== Records
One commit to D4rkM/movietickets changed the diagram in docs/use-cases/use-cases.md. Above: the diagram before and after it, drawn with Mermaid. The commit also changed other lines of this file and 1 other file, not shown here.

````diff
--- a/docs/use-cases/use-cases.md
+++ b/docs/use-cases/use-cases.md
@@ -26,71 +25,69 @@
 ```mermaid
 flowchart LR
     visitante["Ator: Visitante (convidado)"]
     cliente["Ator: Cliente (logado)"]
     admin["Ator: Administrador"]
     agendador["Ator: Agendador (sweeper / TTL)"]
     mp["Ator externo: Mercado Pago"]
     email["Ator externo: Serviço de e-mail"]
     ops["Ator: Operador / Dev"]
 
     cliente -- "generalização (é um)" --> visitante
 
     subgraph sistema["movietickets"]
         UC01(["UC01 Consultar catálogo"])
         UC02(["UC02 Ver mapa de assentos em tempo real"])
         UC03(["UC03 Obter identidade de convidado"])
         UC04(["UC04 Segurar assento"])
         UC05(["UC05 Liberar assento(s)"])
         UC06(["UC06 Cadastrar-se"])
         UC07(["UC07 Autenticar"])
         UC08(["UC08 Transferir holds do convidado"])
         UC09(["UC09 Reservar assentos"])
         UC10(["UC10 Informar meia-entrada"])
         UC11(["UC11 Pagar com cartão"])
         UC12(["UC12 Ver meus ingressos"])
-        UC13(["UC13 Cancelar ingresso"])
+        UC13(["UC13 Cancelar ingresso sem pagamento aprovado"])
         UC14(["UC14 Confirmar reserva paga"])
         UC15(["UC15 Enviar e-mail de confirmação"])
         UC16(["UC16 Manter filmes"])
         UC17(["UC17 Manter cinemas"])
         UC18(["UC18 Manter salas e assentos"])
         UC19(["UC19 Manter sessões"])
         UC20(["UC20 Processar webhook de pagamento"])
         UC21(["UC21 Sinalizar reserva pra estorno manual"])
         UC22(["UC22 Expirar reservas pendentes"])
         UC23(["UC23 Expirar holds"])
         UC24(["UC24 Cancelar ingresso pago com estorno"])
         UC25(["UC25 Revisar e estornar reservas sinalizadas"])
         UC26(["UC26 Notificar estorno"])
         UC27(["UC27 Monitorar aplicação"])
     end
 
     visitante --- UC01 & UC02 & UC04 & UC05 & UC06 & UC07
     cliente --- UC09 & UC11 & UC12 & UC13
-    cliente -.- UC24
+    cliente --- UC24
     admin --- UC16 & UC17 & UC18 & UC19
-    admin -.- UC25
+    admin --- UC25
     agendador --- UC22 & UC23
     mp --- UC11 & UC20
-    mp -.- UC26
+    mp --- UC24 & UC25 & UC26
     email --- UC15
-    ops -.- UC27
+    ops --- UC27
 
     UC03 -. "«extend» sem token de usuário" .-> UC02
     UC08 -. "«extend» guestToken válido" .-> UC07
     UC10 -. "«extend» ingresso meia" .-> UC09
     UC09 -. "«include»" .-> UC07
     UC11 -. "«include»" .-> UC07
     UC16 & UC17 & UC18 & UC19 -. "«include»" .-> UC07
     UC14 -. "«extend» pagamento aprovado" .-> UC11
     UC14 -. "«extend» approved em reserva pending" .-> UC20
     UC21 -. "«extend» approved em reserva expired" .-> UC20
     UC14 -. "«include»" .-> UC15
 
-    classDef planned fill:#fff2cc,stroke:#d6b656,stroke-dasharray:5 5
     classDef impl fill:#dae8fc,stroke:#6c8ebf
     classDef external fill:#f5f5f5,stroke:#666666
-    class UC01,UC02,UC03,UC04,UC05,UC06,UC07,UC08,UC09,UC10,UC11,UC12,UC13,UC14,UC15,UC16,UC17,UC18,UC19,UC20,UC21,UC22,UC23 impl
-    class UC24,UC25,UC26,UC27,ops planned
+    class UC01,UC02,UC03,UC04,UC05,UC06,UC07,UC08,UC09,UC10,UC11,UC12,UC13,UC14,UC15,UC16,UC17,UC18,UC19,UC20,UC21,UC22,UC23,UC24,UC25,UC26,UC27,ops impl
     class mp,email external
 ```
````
====
[Work order] Only lines that contain "externo" are needed, so copy each of them from the data.

[Task output]
     mp["Ator externo: Mercado Pago"]
     email["Ator externo: Serviço de e-mail"]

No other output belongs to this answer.